New estimates from AMP Capital show the full extent of the “unprecedented capital squeeze” facing big and small business during the coronavirus crisis.

The $130 billion JobKeeper stimulus program hailed by the Washington, DC-based Brookings Institution as a world-leading crisis response policy was found to be the biggest contributor to boosting corporate balance sheets.
Its only prudent that companies cut or defer dividends, draw down revolving lines of credit or issue debt or even equity to ensure companies get over the liquidity bridge,
Dermot Ryan, AMP Capital
The federal government has done a great job in containing the virus outbreak in Australia and quickly launching the generous JobKeeper stimulus to keep businesses and employment intact through the lockdown, Mr Ryan said. The reopening phase has the potential to be far more divisive, but we must look to do it as quickly and as safely as possible to ease the constriction of the lifeblood of the economy.
An extra $6 billion was lapped up under the government’s relief measures aimed at small and medium businesses, including the Coronavirus SME Guarantee Scheme, which allows banks to provide loans of up o $250,000 to businesses with maximum annual turnover of $50 million, backed by a new and temporary line of funding from the Reserve Bank of Australia.
The rest of the total $350 billion figure was attributed in the AMP Capital analysis to banking facilities ($45 billion), bond issuances ($31 billion), dividend cuts ($19 billion), listed equity issuance on the Australian sharemarket ($15 billon), cancelled share buybacks ($9 billion) and a “rough estimate” of $7 billion in rent abatements nationally.
Its only prudent that companies cut or defer dividends, draw down revolving lines of credit or issue debt or even equity to ensure companies get over the liquidity bridge, the portfolio manager said.
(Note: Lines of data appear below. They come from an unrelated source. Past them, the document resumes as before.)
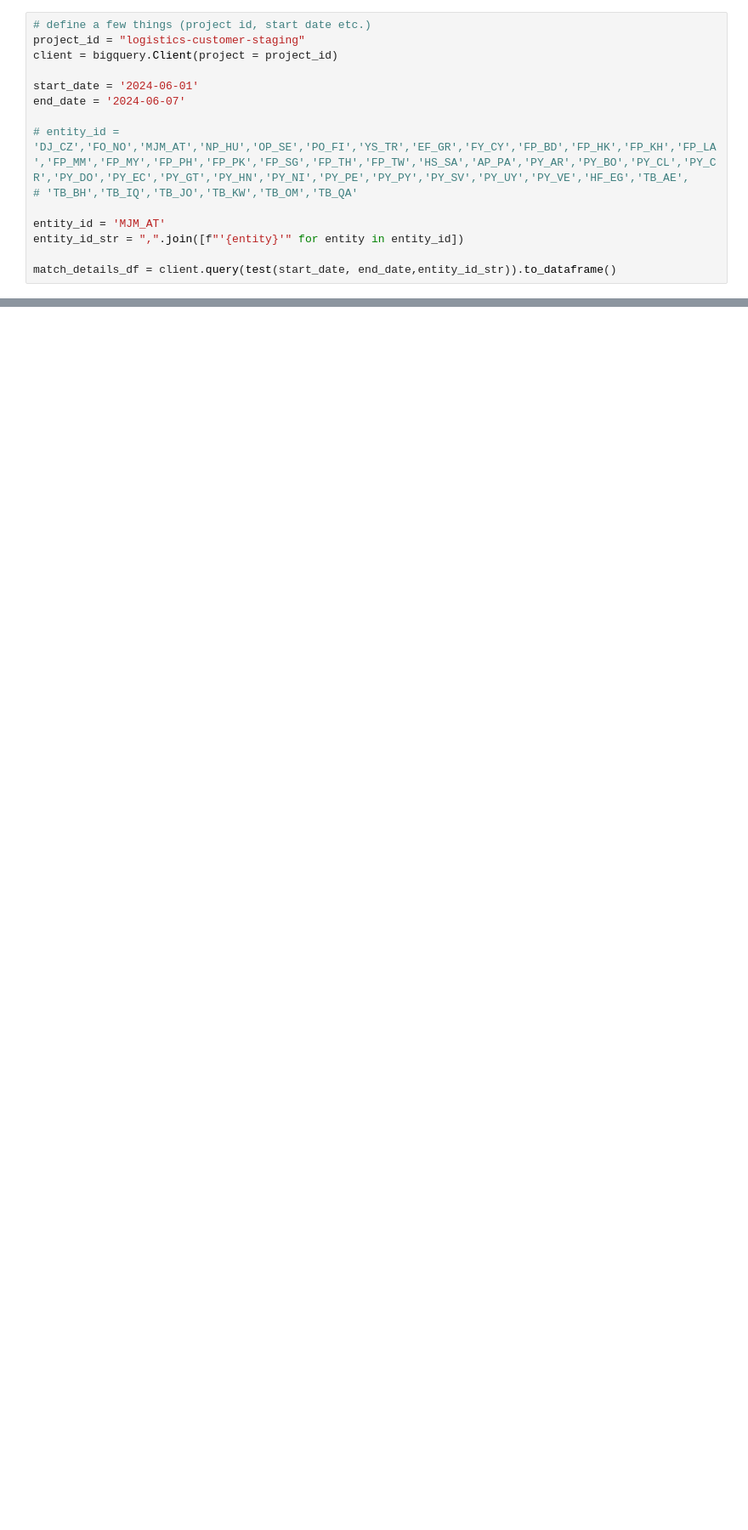
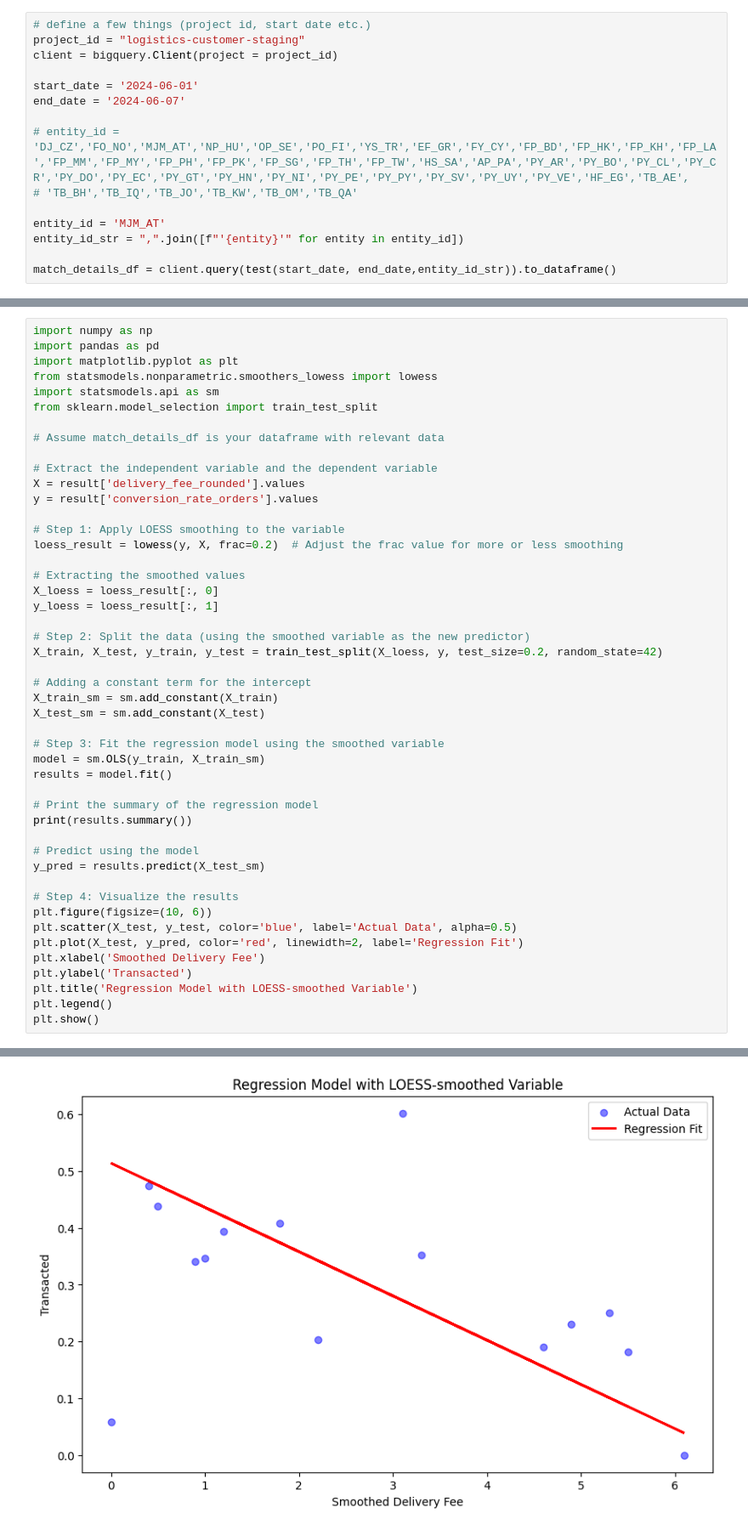
Before and after one commit to shazebasad-dh/https---github.com-deliveryhero-global_pricing, a Jupyter notebook: team/Shazeb/Impressions_data/analysis.ipynb, the cells around one changed output, grey strips where cells are left out. Shown: that part at 85% size. Saved outputs shown, nothing was run; the diff lists cells and outputs as text; blank space fills up the shorter version.

```diff
--- a/team/Shazeb/Impressions_data/analysis.ipynb
+++ b/team/Shazeb/Impressions_data/analysis.ipynb
@@ -162,0 +379,48 @@ plt.show()
+# %%
+import numpy as np
+import pandas as pd
+import matplotlib.pyplot as plt
+from statsmodels.nonparametric.smoothers_lowess import lowess
+import statsmodels.api as sm
+from sklearn.model_selection import train_test_split
+
+# Assume match_details_df is your dataframe with relevant data
+
+# Extract the independent variable and the dependent variable
+X = result['delivery_fee_rounded'].values
+y = result['conversion_rate_orders'].values
+
+# Step 1: Apply LOESS smoothing to the variable
+loess_result = lowess(y, X, frac=0.2)  # Adjust the frac value for more or less smoothing
+
+# Extracting the smoothed values
+X_loess = loess_result[:, 0]
+y_loess = loess_result[:, 1]
+
+# Step 2: Split the data (using the smoothed variable as the new predictor)
+X_train, X_test, y_train, y_test = train_test_split(X_loess, y, test_size=0.2, random_state=42)
+
+# Adding a constant term for the intercept
+X_train_sm = sm.add_constant(X_train)
+X_test_sm = sm.add_constant(X_test)
+
+# Step 3: Fit the regression model using the smoothed variable
+model = sm.OLS(y_train, X_train_sm)
+results = model.fit()
+
+# Print the summary of the regression model
+print(results.summary())
+
+# Predict using the model
+y_pred = results.predict(X_test_sm)
+
+# Step 4: Visualize the results
+plt.figure(figsize=(10, 6))
+plt.scatter(X_test, y_test, color='blue', label='Actual Data', alpha=0.5)
+plt.plot(X_test, y_pred, color='red', linewidth=2, label='Regression Fit')
+plt.xlabel('Smoothed Delivery Fee')
+plt.ylabel('Transacted')
+plt.title('Regression Model with LOESS-smoothed Variable')
+plt.legend()
+plt.show()
+# %% [output]
@@ -162,0 +444 @@ plt.show()
+[figure, added]
```
Also changed, not shown: parts of 17 cells of this notebook, 2 other files.
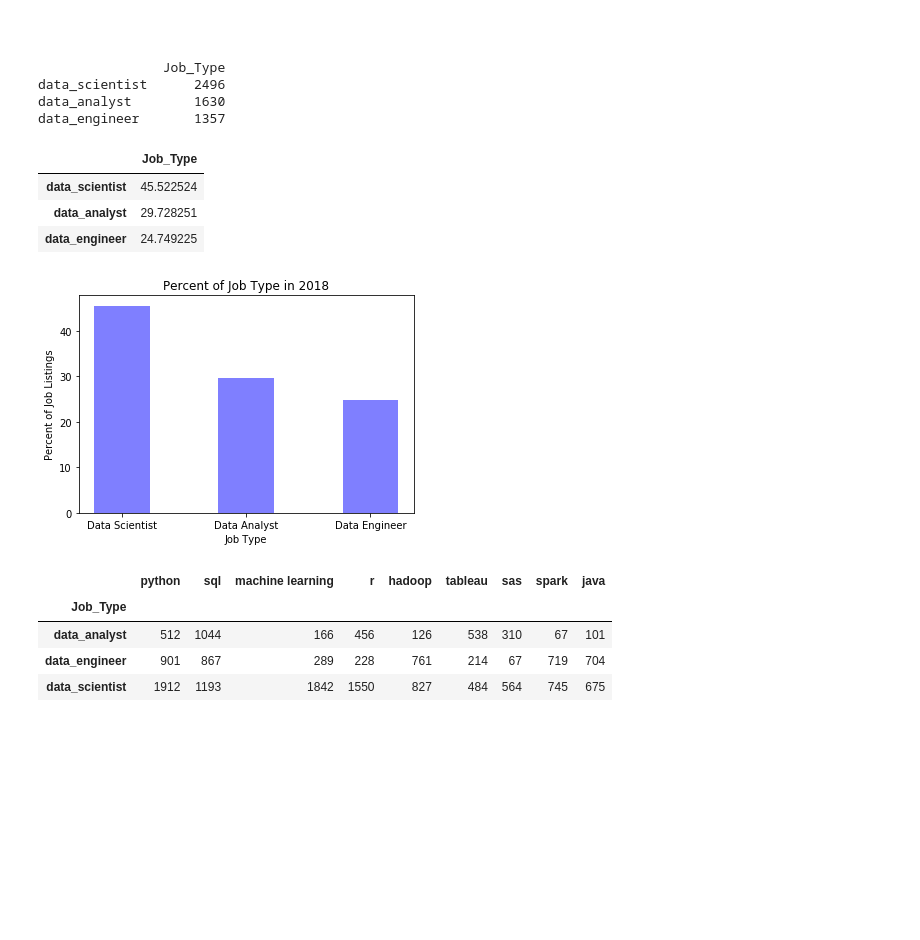
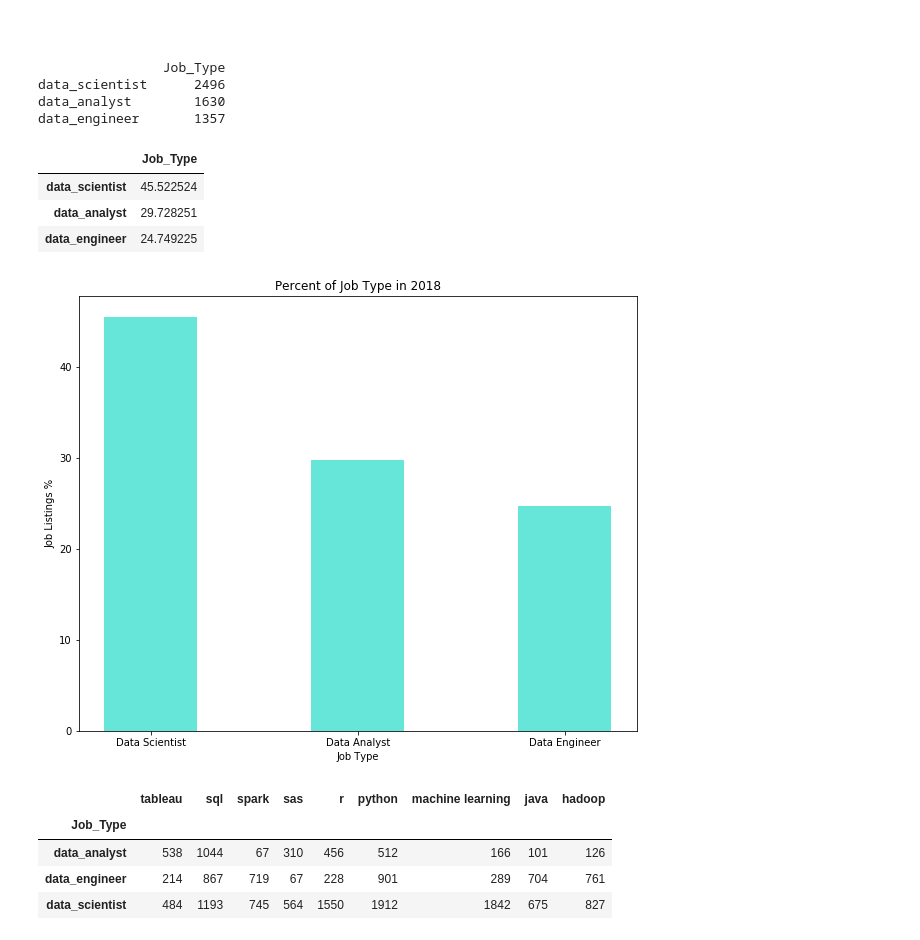
Before and after one commit to cce24/Project-1---Group-2, a Jupyter notebook: 02._Cleaning/Kevins_work2.ipynb, the cells around one changed output. Cells and saved outputs as stored; diff of their text form; code cells hidden in the pictures; blank space fills up the shorter version.

```diff
--- a/02._Cleaning/Kevins_work2.ipynb
+++ b/02._Cleaning/Kevins_work2.ipynb
@@ -333,45 +342,47 @@ Total Average Skills = 8.13386832026263
 job_type=df_cleaned["Job_Type"].value_counts()
 job_type_df=pd.DataFrame(job_type)
 
 print(job_type_df)
 
 sum_type=job_type_df.sum()
 
 job_type_df=job_type_df/sum_type*100
 
 listing=job_type_df["Job_Type"]
 x_axis = [1,2,3]
 
+plt.figure(figsize=(10,8))
+
 width=0.45
-plt.bar(x_axis, listing, width, color='b', alpha=0.5, align="center")
+plt.bar(x_axis, listing, width, color='turquoise', alpha=0.8, align="center")
 
 tick_locations = [value for value in x_axis]
 plt.xticks(tick_locations, ["Data Scientist", "Data Analyst", "Data Engineer"])
 
 
 plt.title("Percent of Job Type in 2018")
 plt.xlabel("Job Type")
-plt.ylabel("Percent of Job Listings")
+plt.ylabel("Job Listings %")
 job_type_df.head()
 # %% [output]
                 Job_Type
 data_scientist      2496
 data_analyst        1630
 data_engineer       1357
 |  | Job_Type |
 | data_scientist | 45.522524 |
 | data_analyst | 29.728251 |
 | data_engineer | 24.749225 |
-[figure, old version]
+[figure, new version]
 # %%
 #Skills for each job type?
-skill_set_type=df_cleaned.groupby("Job_Type")[["python","sql","machine learning","r","hadoop","tableau","sas","spark","java"]].sum()
+skill_set_type=df_cleaned.groupby("Job_Type")[["tableau","sql","spark","sas","r","python","machine learning","java","hadoop"]].sum()
 skill_set_type.head()
 # %% [output]
-|  | python | sql | machine learning | r | hadoop | tableau | sas | spark | java |
+|  | tableau | sql | spark | sas | r | python | machine learning | java | hadoop |
 | Job_Type |  |  |  |  |  |  |  |  |  |
-| data_analyst | 512 | 1044 | 166 | 456 | 126 | 538 | 310 | 67 | 101 |
-| data_engineer | 901 | 867 | 289 | 228 | 761 | 214 | 67 | 719 | 704 |
-| data_scientist | 1912 | 1193 | 1842 | 1550 | 827 | 484 | 564 | 745 | 675 |
+| data_analyst | 538 | 1044 | 67 | 310 | 456 | 512 | 166 | 101 | 126 |
+| data_engineer | 214 | 867 | 719 | 67 | 228 | 901 | 289 | 704 | 761 |
+| data_scientist | 484 | 1193 | 745 | 564 | 1550 | 1912 | 1842 | 675 | 827 |
 # %%
 #Credit: https://benalexkeen.com/bar-charts-in-matplotlib/
```
Also changed, not shown: parts of 8 cells of this notebook.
However, he acknowledged that many companies face a tough decision in weighing up their capital raising options amid the crisis.
For companies our current economic slump is pitting many of your traditional company stakeholders against each other. Companies are having to decide on using cash and debt facilities to pay invoices, dividends, wages or spend capital expenditure for future growth.
That bind is particularly pronounced for companies opting to cut or defer dividend payments. In the past week, major banks ANZ and Westpac deferred their dividend decision, while National Australia Bank cut its dividend by 64 per cent and Insurance Australia Group said it would be unlikely to declare a dividend.
The moves drew criticism from both retail and institutional investors, who claimed big corporates were hitting retirees, who rely on dividends for everyday income, at the worst possible time.
But Mr Ryan said long-term investors need to be patient and that normal distributions would be return as the broader economy recovers.
It is important to remember that this period is transitory, and the crisis will pass, he said.
Shareholders should consider valuing companies on a mid-cycle three-year basis so they can calmly look through the short-term pause to find companies that can grow their earnings and dividends in normal times.
The estimate that a total of $15 billion will be raised through equity markets follows new disclosure rules being slapped on issuing companies by the ASX, with encouragement from the Australian Securities and Investments Commission.
Corporate law firm King & Wood Mallesons predicted the new rules would become “grit in the gears” of equity markets and slow down the pace of coronavirus capital raisings.